**Requirement:** Among the entries below, how many lines include "href"? Give the number alone.

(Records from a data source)

········

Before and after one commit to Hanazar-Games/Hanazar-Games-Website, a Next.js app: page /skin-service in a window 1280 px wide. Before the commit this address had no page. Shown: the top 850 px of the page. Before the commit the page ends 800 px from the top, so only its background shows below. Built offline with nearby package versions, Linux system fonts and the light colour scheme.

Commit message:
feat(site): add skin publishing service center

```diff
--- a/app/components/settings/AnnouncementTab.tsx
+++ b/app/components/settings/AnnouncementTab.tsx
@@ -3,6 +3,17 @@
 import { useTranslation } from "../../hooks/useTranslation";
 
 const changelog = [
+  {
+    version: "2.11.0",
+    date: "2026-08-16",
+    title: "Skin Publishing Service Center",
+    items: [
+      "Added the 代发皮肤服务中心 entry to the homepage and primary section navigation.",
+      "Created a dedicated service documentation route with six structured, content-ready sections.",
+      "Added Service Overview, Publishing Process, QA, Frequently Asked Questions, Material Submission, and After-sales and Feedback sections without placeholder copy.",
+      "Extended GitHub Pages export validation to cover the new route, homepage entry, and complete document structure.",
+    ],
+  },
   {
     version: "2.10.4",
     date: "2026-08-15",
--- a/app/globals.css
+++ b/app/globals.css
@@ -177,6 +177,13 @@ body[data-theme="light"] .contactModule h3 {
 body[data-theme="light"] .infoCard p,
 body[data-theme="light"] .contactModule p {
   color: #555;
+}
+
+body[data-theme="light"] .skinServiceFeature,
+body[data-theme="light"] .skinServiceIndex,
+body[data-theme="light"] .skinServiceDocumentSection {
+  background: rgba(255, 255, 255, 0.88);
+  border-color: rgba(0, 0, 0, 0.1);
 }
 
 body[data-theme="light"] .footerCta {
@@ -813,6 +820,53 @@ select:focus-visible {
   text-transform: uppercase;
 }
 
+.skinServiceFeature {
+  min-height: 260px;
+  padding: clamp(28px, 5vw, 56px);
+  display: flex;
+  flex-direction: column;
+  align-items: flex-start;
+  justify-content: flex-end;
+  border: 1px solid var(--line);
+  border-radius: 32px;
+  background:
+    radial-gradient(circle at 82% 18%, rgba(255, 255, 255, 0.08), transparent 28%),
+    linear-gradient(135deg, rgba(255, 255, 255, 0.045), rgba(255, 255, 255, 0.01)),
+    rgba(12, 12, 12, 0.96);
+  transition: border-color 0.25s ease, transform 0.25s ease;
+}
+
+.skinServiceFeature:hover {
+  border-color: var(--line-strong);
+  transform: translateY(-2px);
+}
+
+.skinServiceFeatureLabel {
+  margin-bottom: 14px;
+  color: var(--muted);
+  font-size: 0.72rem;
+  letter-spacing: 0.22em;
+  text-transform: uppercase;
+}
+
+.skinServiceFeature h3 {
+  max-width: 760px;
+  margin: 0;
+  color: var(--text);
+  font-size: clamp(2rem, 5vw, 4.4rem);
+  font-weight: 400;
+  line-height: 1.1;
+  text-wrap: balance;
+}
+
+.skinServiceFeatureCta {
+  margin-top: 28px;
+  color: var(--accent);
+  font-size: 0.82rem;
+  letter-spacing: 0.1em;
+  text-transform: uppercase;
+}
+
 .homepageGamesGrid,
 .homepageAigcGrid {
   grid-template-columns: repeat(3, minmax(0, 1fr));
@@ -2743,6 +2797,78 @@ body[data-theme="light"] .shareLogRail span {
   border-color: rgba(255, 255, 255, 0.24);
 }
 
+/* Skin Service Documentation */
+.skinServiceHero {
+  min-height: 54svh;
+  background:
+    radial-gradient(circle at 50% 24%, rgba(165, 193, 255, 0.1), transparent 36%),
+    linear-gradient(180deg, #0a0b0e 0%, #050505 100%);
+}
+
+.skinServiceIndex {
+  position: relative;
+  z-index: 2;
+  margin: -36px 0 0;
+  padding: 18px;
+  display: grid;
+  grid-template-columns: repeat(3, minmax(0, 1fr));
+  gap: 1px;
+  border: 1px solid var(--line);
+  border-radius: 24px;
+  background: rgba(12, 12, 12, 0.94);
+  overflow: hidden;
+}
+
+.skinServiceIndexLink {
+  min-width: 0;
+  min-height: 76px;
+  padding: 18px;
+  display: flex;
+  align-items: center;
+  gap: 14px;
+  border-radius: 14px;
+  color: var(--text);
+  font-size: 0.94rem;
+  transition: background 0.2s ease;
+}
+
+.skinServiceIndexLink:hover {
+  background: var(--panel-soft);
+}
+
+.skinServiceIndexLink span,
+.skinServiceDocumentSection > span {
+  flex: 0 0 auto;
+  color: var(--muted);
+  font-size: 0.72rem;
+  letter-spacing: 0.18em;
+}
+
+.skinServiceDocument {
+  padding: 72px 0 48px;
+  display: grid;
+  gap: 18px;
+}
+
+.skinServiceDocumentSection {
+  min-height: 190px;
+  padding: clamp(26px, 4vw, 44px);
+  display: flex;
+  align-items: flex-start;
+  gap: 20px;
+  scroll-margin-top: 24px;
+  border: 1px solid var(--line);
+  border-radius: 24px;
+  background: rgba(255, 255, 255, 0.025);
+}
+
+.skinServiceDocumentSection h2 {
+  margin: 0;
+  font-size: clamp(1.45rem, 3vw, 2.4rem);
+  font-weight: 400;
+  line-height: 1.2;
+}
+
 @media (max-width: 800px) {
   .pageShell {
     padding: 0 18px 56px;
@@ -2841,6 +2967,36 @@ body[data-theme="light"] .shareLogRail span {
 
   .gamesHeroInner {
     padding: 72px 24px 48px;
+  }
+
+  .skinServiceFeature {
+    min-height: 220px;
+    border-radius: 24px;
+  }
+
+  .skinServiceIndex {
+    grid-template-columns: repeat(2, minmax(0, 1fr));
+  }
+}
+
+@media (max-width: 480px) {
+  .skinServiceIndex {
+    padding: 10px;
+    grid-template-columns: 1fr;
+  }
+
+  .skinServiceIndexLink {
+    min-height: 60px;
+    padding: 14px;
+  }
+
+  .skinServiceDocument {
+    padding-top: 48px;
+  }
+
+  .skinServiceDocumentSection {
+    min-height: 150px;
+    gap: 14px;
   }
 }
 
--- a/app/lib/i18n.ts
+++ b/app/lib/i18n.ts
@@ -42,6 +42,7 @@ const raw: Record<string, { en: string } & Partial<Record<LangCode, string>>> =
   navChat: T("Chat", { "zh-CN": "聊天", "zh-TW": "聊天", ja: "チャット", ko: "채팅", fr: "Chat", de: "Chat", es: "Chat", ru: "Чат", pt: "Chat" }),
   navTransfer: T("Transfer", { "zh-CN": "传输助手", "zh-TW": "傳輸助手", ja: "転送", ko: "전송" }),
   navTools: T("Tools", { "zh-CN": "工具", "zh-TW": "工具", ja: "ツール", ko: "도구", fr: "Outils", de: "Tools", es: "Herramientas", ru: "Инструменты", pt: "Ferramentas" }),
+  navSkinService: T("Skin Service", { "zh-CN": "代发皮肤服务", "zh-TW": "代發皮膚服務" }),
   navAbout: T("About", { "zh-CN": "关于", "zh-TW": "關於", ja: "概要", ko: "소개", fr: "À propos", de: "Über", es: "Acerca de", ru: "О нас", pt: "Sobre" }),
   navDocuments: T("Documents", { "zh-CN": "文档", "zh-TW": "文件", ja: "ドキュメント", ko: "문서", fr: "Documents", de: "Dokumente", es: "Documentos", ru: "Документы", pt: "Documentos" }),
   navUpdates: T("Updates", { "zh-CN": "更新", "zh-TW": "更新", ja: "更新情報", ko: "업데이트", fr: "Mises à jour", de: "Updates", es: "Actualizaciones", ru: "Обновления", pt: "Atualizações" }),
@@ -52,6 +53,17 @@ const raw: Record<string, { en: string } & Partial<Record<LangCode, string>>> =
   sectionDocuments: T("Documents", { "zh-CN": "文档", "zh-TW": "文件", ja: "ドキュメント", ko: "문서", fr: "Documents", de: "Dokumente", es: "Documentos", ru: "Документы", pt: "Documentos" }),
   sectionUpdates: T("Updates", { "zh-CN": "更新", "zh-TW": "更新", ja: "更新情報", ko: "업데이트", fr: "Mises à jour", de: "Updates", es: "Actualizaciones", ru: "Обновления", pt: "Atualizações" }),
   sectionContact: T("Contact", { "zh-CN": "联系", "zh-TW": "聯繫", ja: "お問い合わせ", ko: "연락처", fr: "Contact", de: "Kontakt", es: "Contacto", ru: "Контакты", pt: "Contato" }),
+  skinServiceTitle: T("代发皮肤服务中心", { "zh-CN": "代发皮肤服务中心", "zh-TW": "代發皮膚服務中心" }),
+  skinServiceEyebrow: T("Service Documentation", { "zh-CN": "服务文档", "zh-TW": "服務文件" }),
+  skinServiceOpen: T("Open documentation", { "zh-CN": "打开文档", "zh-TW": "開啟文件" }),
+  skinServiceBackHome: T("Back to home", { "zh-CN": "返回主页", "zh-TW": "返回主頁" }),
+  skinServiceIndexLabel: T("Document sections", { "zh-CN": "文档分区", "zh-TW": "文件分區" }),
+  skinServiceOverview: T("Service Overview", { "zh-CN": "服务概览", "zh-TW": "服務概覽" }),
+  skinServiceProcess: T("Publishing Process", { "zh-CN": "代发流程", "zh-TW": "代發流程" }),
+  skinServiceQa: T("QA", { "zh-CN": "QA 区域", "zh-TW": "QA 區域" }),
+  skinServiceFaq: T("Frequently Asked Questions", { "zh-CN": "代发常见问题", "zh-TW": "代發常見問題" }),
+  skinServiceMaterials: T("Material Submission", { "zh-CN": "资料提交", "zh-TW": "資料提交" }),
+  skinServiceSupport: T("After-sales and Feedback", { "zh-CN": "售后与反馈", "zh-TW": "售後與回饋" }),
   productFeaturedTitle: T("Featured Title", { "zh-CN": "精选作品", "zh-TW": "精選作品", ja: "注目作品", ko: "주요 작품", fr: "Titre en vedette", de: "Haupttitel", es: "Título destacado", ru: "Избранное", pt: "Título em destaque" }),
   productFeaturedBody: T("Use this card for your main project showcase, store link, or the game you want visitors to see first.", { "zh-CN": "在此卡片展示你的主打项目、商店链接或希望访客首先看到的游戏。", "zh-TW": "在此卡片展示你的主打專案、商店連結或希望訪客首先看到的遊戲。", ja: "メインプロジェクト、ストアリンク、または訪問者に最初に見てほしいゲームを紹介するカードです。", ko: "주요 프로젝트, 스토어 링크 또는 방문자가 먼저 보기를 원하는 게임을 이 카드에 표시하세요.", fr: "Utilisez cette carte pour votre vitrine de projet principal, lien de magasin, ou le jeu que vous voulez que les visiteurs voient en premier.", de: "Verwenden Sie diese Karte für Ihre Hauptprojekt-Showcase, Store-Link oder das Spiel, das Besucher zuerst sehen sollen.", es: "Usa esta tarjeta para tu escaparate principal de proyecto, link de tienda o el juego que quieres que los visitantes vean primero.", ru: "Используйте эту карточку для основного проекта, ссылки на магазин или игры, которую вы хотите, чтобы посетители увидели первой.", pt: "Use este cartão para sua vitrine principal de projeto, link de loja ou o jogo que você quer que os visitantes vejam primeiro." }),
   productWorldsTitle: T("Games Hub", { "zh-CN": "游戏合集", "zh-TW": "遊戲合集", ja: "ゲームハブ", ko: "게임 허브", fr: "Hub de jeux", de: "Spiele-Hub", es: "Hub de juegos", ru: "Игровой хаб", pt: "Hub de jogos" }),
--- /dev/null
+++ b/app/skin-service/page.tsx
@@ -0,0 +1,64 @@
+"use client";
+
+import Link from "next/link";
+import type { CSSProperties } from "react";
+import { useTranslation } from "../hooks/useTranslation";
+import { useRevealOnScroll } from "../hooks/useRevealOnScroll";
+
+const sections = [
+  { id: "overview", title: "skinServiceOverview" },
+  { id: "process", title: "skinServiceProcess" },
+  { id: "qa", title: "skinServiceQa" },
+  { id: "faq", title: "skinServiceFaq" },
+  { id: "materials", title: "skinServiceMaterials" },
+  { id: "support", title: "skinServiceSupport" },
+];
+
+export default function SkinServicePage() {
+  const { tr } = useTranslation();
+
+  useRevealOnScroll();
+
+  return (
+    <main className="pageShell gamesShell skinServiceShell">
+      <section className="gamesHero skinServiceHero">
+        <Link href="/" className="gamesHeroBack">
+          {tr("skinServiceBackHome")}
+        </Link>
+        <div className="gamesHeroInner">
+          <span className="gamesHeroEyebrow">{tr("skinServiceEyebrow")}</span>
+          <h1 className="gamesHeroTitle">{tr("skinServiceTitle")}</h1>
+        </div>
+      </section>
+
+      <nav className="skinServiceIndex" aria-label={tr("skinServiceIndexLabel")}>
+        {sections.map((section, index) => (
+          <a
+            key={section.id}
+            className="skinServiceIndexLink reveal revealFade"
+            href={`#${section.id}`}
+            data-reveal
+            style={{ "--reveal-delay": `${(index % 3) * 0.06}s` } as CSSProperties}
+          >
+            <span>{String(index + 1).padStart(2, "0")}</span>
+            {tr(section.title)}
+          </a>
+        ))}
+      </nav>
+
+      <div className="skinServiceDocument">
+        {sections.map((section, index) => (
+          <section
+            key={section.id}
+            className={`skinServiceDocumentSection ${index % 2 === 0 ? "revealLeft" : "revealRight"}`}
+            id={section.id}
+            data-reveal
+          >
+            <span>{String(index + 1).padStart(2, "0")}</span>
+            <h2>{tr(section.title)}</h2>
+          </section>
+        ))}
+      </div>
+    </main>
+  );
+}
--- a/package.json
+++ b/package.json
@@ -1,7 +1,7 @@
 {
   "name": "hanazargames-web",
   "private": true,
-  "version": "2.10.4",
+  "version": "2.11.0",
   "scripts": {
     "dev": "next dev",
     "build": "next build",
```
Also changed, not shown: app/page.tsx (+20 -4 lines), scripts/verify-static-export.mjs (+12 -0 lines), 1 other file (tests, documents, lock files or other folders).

········

**Answer to this task:** 2